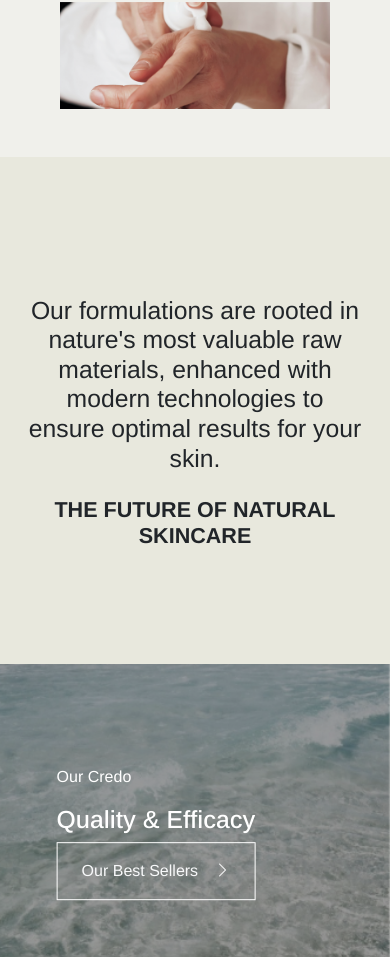
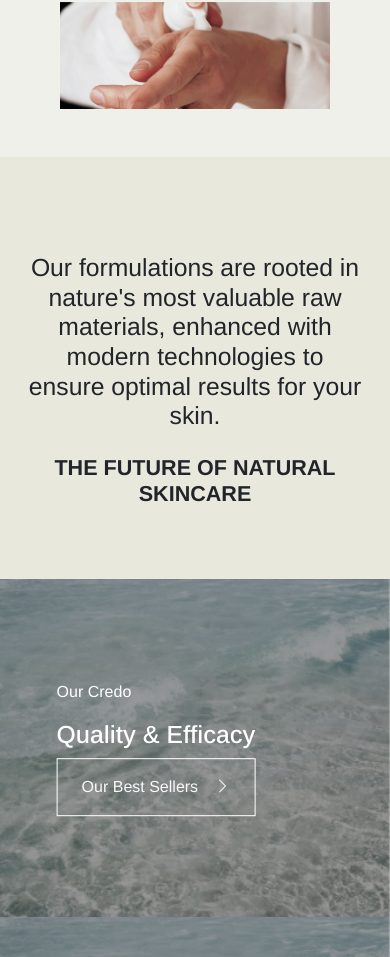
Before and after one commit to 1CL0UD/cein-react, a React (Vite) app: page /about in a window 390 px wide. Shown: the part 1591-2548 px from the top of the page. Built offline with nearby package versions, Linux system fonts and the light colour scheme.

Commit message:
edited quotes class

```diff
--- a/src/App.css
+++ b/src/App.css
@@ -279,17 +279,16 @@ body {
 }
 
 .quotes {
-  min-height: 60vh;
   display: flex;
   flex-direction: column;
   justify-content: center;
   align-items: center;
-  padding: 0 8rem;
+  padding: 6rem 8rem;
 }
 
 @media (max-width: 48rem) {
   .quotes {
-    padding: 0 1rem;
+    padding: 4rem 1rem;
   }
 }
 
```
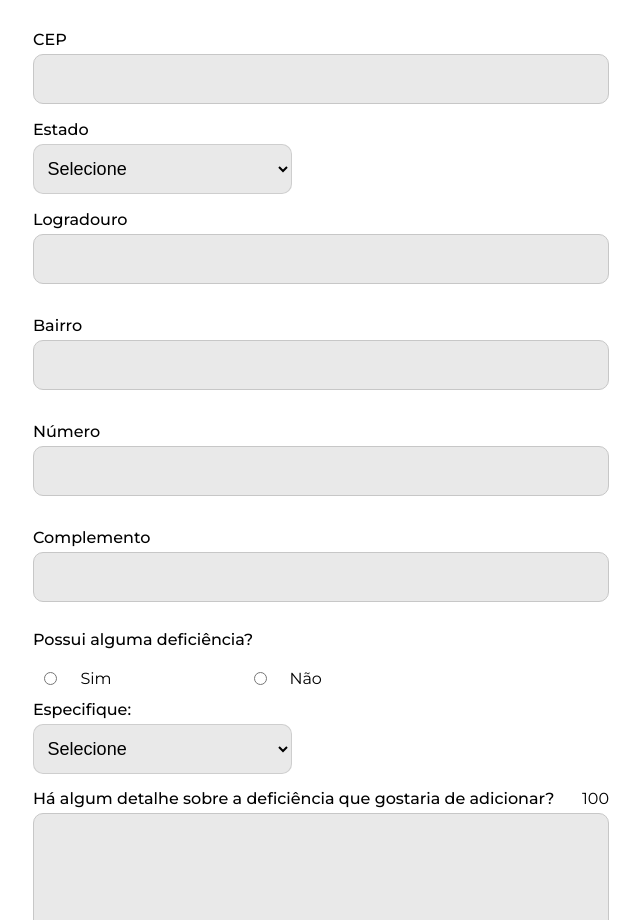
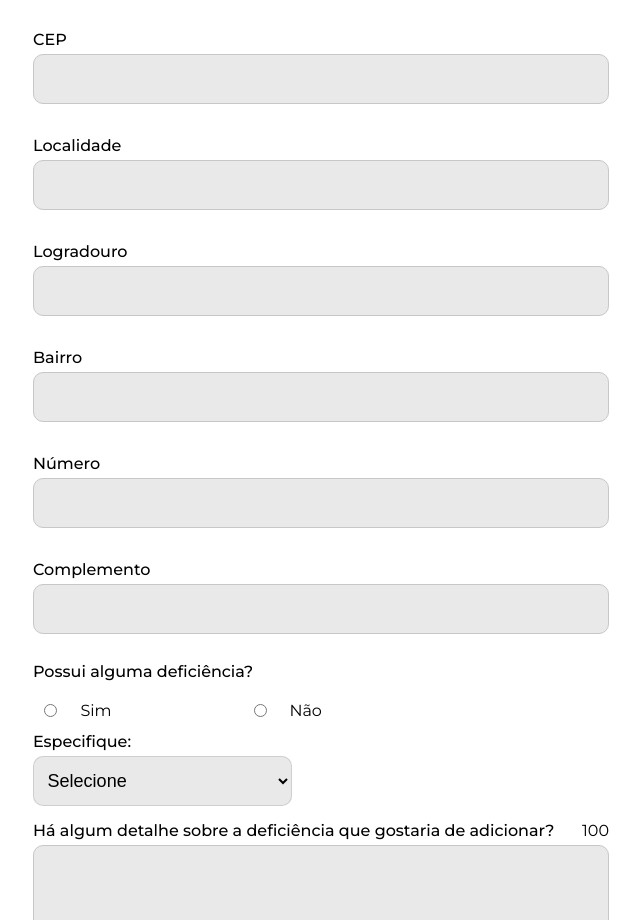
Before and after one commit to TechLeadsBR/frontend-web, a React (Create React App) app in the folder front-web/: page /cadastro-aluno in a window 1280 px wide. Shown: the part 1181-2101 px from the top of the page, without its empty margins (319-959 px from the left). Built offline with nearby package versions, Linux system fonts and the light colour scheme.

Commit message:
Feita funcionalidade de cadastrar endereco

```diff
--- a/front-web/src/components/input/input.jsx
+++ b/front-web/src/components/input/input.jsx
@@ -17,7 +17,9 @@ export default function Input({
                 id={name}
                 style={customStyles}
                 type={type}
-                onChange={onChange}
+                onChange={event => {
+                    if (onChange) onChange(event)
+                }}
                 value={currentValue}
             />
         </div>
--- a/front-web/src/screens/cadastroAluno/cadastroAluno.jsx
+++ b/front-web/src/screens/cadastroAluno/cadastroAluno.jsx
@@ -1,4 +1,4 @@
-import React, { useState } from 'react'
+import React, { useState, useEffect } from 'react'
 import stylesCss from './cadastroAluno.module.css'
 import Header from './../../components/header/header'
 import SFooter from './../../components/simplefooter/simplefooter'
@@ -16,20 +16,56 @@ import {
 } from '../../services/constants/data'
 import { Colors } from './../../services/constants/constants'
 import { formNewStudent, formNewAddress } from './../../services/constants/templates'
+import { requestAPI } from './../../services/api'
 
 export default function CadastroAluno() {
 
     const [newStudent, setNewStudent] = useState(formNewStudent)
     const [newAddress, setNewAddress] = useState(formNewAddress)
+    const [idNewAddress, setIdNewAddrress] = useState(0)
 
-    const [viacepRequestState, setViacepRequestState] = useState({
-        logradouro: null,
-        bairro: null,
-        localidade: null
-    })
+    useEffect(() => {
+        const lengthCepInput = String(newAddress.cep).replace("-", "").length
+        if (lengthCepInput === 8) requestViacepAPI()
+
+        if (lengthCepInput < 8) setNewAddress({ ...newAddress, localidade: "", bairro: "", logradouro: "" })
+    }, [newAddress.cep])
 
     const setStateNewStudent = (key, value) => setNewStudent({ ...newStudent, [key]: value })
     const setStateNewAddress = (key, value) => setNewAddress({ ...newAddress, [key]: value })
+
+    //#region Requests API
+    const requestViacepAPI = async () => {
+        const cep = String(newAddress.cep).replace("-", "")
+
+        const request = await fetch(`https://viacep.com.br/ws/${cep}/json/`)
+        const response = await request.json()
+        const { logradouro, bairro, localidade } = response
+        setNewAddress({ ...newAddress, logradouro, bairro, localidade })
+    }
+
+    const saveNewStudentAPI = async () => {
+        try {
+            const request = await requestAPI("post", "/aluno", newStudent)
+        } catch (error) {
+            console.log(error)
+        }
+    }
+
+    const saveNewAddressAPI = async () => {
+        try {
+            const request = await requestAPI("post", "/endereco", newAddress)
+
+            if (request.status === 201) {
+                const idAddress = request.data.message.split(" ")[5]
+                setIdNewAddrress(idAddress)
+            }
+
+        } catch (error) {
+            console.log(error)
+        }
+    }
+    //#endregion
 
     const formRegisterStudent = (
         <div className={stylesCss.formRegisterStudent}>
@@ -110,23 +146,22 @@ export default function CadastroAluno() {
                     type={"text"}
                     onChange={event => setStateNewAddress("cep", event.target.value)}
                 />
-                <Select
-                    labelText={"Estado"}
-                    name={"uf"}
-                    options={UF}
-                    callbackChangedValue={(value) => setStateNewAddress("localidade", value)}
+                <Input
+                    labelText={"Localidade"}
+                    name={"localidade"}
+                    currentValue={newAddress.localidade}
                 />
                 <Input
                     labelText={"Logradouro"}
                     name={"street"}
                     type={"text"}
-                    onChange={event => setStateNewAddress("logradouro", event.target.value)}
+                    currentValue={newAddress.logradouro}
                 />
                 <Input
                     labelText={"Bairro"}
                     name={"district"}
                     type={"text"}
-                    onChange={event => setStateNewAddress("bairro", event.target.value)}
+                    currentValue={newAddress.bairro}
                 />
                 <Input
                     labelText={"Número"}
@@ -138,7 +173,7 @@ export default function CadastroAluno() {
                     labelText={"Complemento"}
                     name={"complement"}
                     type={"text"}
-                    onChange={event => setStateNewStudent("complemento", event.target.value)}
+                    onChange={event => setStateNewAddress("complemento", event.target.value)}
                 />
                 <div style={{ width: "30%" }}>
                     <RadioInput
@@ -228,7 +263,7 @@ export default function CadastroAluno() {
                         bgColor={Colors.red.hexadecimal}
                         text={"Concluir Cadastro"}
                         textColor={Colors.white.hexadecimal}
-                        onClick={() => console.log(newStudent)}
+                        onClick={() => saveNewAddressAPI()}
                     />
                 </div>
             </form>
--- a/front-web/src/services/constants/templates.js
+++ b/front-web/src/services/constants/templates.js
@@ -35,12 +35,12 @@ export const formNewStudent = {
 }
 
 export const formNewAddress = {
-	cep: null,
-	logradouro: null,
-	bairro: null,
-	numero: null,
-	complemento: null,
-	localidade: null
+	cep: "",
+	logradouro: "",
+	bairro: "",
+	numero: '',
+	complemento: "",
+	localidade: ""
 }
 
 export const  formNewCompany = {
```
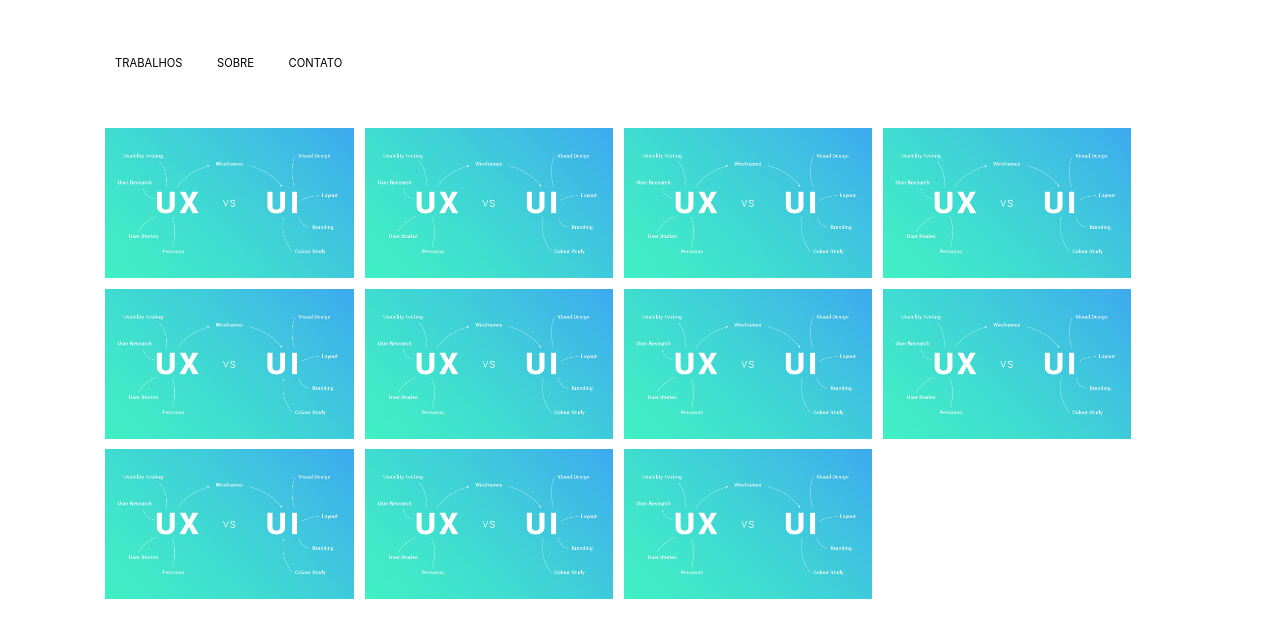
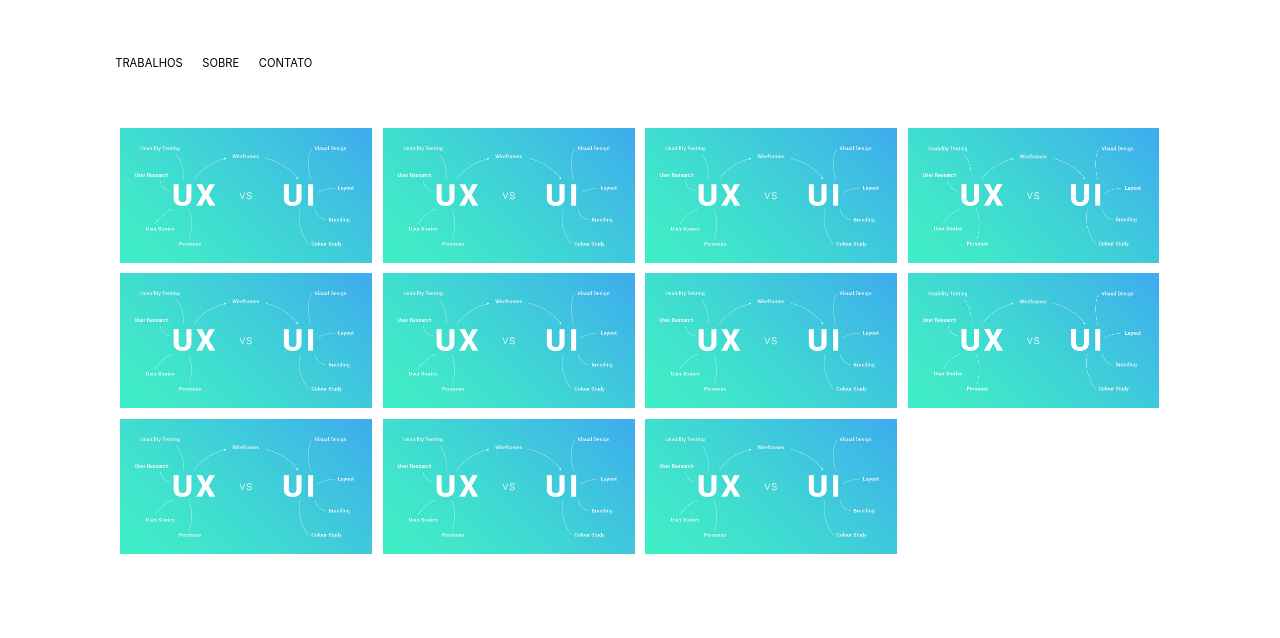
Before and after one commit to paulobrasec/Portfolio, a plain HTML site: page index.html in a window 1280 px wide. Drawn offline with nearby package versions, Linux system fonts and the light colour scheme; a web font is replaced by a local one.

Commit message:
Changed
Todos os breakpoints devidamente ajustados e configurados. V 1.0 da página inicial, concluída.

```diff
--- a/css/style.css
+++ b/css/style.css
@@ -9,8 +9,8 @@ ul {list-style: none;}
 img {max-width: 100%}
 
 /* CABECALHO */
-header {width: 100%; padding: 5%}
-.btn-menu {width: 25px; height: 16px; cursor: pointer; background: url('../img/menu.svg') 0 0 no-repeat}
+header {width: 100%; padding:5%;}
+.btn-menu {width: 25px; height: 16px;cursor: pointer; background: url('../img/menu.svg') 0 0 no-repeat}
 
 /* MENU */
 .menu {display: none; width: 100%; height: 100%; position: fixed; background-color: #fff; top: 0; left: 0;}
@@ -28,19 +28,24 @@ hr{ background-color: #ccc; height: 1px; margin: 20% 0; opacity: 0.2;}
 .gallery li{ height: 215px; padding: 0px; margin: 1.5% 0 1.5% 0; background-clip: content-box; background-size: cover; background-position: center; flex-basis: 100%;}
 
 
-@media screen and (min-width: 540px) {.gallery li {flex-basis: 50%;}}
-@media screen and (min-width: 768px) {.gallery li {flex-basis: 47%; margin: 1% 1%; }  .gallery {max-width: 720px; margin: 0px auto;}}
-@media screen and (min-width: 1080px) {.gallery li {flex-basis: 23%; margin: 0.5%; height: 150px;} .gallery{max-width: 1080px; margin: 0px auto;}}
+.flex_box{display:flex; flex-wrap: wrap;}
 
+/* BREAKPOINT DO PAULO PIMENTEL */
+@media(min-width: 20rem) {.content { width: 100%;}.flex_box_item{ flex-basis: 100%; margin-bottom: 4%}}
+@media(min-width: 33.75rem) {.flex_box_item{ height: 360px !important; flex-basis: 100%; margin-bottom: 4%;}}
+@media(min-width: 48rem) {.flex_box_item{ height: 255px !important; flex-basis: 48%; margin:1%;}}
+@media(min-width: 64rem) {.content{ width: 82%; margin: 0 auto;} .flex_box_item{ height: 135px !important; flex-basis: 24%; margin: 0.5%} hr{ display: none;}
 
-@media screen and (min-width: 1280px) {
-hr{display: none;}
-header{ display: flex; justify-content: center; margin:0; padding: 4%; }
+header{ display: flex; justify-content: center; margin:0; padding: 4% 0; }
 .btn-menu {display: none;}
 .btn-close {display: none;}
-.menu {display: inline-flex !important; position: static; max-width: 1080px;}
+.menu {display: inline-flex !important; position: static;}
 .social {display: none;}
 .menu li {padding: 0; display: inline;}
-.menu li a {font-size: 1em; font-weight: 400; padding: 15px; font-size: 0.7rem;}
+.menu li a {font-size: 1em; font-weight: 400; margin-right: 15px; font-size: 0.7rem;}
+
+@media(min-width: 90rem) {.flex_box_item{ height: 190px !important;}
+
+@media(min-width: 160rem) {.content{width: 55%; margin: 0 auto;} .flex_box_item{ height: 212px !important;}
 
 }
--- a/index.html
+++ b/index.html
@@ -18,6 +18,7 @@
 
 		<header>
 
+			<div class="content">
 					<button class="btn-menu"> </button>
 
 						<nav class="menu">
@@ -32,33 +33,35 @@
 								<hr>
 
 								<div class="social">
-
 									<li class="in"><a href="#"></a></li>
 									<li class="ig"><a href="#"></a></li>
-
 								</div>
 
 							</ul>
 
 						</nav>
 
+			</div>
+
 		</header>
 
-		<ul class="gallery">
+		<div class="content">
+			<div class="flex_box">
 
-      		<li style="background-image: url('img/foto.jpg');"></li>
-      		<li style="background-image: url('img/foto.jpg');"></li>
-      		<li style="background-image: url('img/foto.jpg');"></li>
-      		<li style="background-image: url('img/foto.jpg');"></li>
-      		<li style="background-image: url('img/foto.jpg');"></li>
-      		<li style="background-image: url('img/foto.jpg');"></li>
-      		<li style="background-image: url('img/foto.jpg');"></li>
-      		<li style="background-image: url('img/foto.jpg');"></li>
-      		<li style="background-image: url('img/foto.jpg');"></li>
-      		<li style="background-image: url('img/foto.jpg');"></li>
-      		<li style="background-image: url('img/foto.jpg');"></li>
+				<div class="flex_box_item" style="width: 100%; height: 215px; background: url('img/foto.jpg') center center no-repeat; background-size: cover"></div>
+				<div class="flex_box_item" style="width: 100%; height: 215px; background: url('img/foto.jpg') center center no-repeat; background-size: cover;"></div>
+				<div class="flex_box_item" style="width: 100%; height: 215px; background: url('img/foto.jpg') center center no-repeat; background-size: cover;"></div>
+				<div class="flex_box_item" style="width: 100%; height: 215px; background: url('img/foto.jpg') center center no-repeat; background-size: cover;"></div>
+				<div class="flex_box_item" style="width: 100%; height: 215px; background: url('img/foto.jpg') center center no-repeat; background-size: cover;"></div>
+				<div class="flex_box_item" style="width: 100%; height: 215px; background: url('img/foto.jpg') center center no-repeat; background-size: cover;"></div>
+				<div class="flex_box_item" style="width: 100%; height: 215px; background: url('img/foto.jpg') center center no-repeat; background-size: cover;"></div>
+				<div class="flex_box_item" style="width: 100%; height: 215px; background: url('img/foto.jpg') center center no-repeat; background-size: cover;"></div>
+				<div class="flex_box_item" style="width: 100%; height: 215px; background: url('img/foto.jpg') center center no-repeat; background-size: cover;"></div>
+				<div class="flex_box_item" style="width: 100%; height: 215px; background: url('img/foto.jpg') center center no-repeat; background-size: cover;"></div>
+				<div class="flex_box_item" style="width: 100%; height: 215px; background: url('img/foto.jpg') center center no-repeat; background-size: cover;"></div>
 
-    	</ul>
+			</div>
+		</div>
 
 		<script src="https://code.jquery.com/jquery-3.3.1.min.js" integrity="sha256-FgpCb/KJQlLNfOu91ta32o/NMZxltwRo8QtmkMRdAu8=" crossorigin="anonymous"></script>
 
```
Also changed, not shown: 1 other file. Lines whose indentation alone changed are shown as unchanged.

-.-.-

**THE PROBLEM:** Once you find the string "components" in a line of the records, copy that line.

**OUTPUT BELOW:**
--- a/front-web/src/components/input/input.jsx
+++ b/front-web/src/components/input/input.jsx
 import Header from './../../components/header/header'
 import SFooter from './../../components/simplefooter/simplefooter'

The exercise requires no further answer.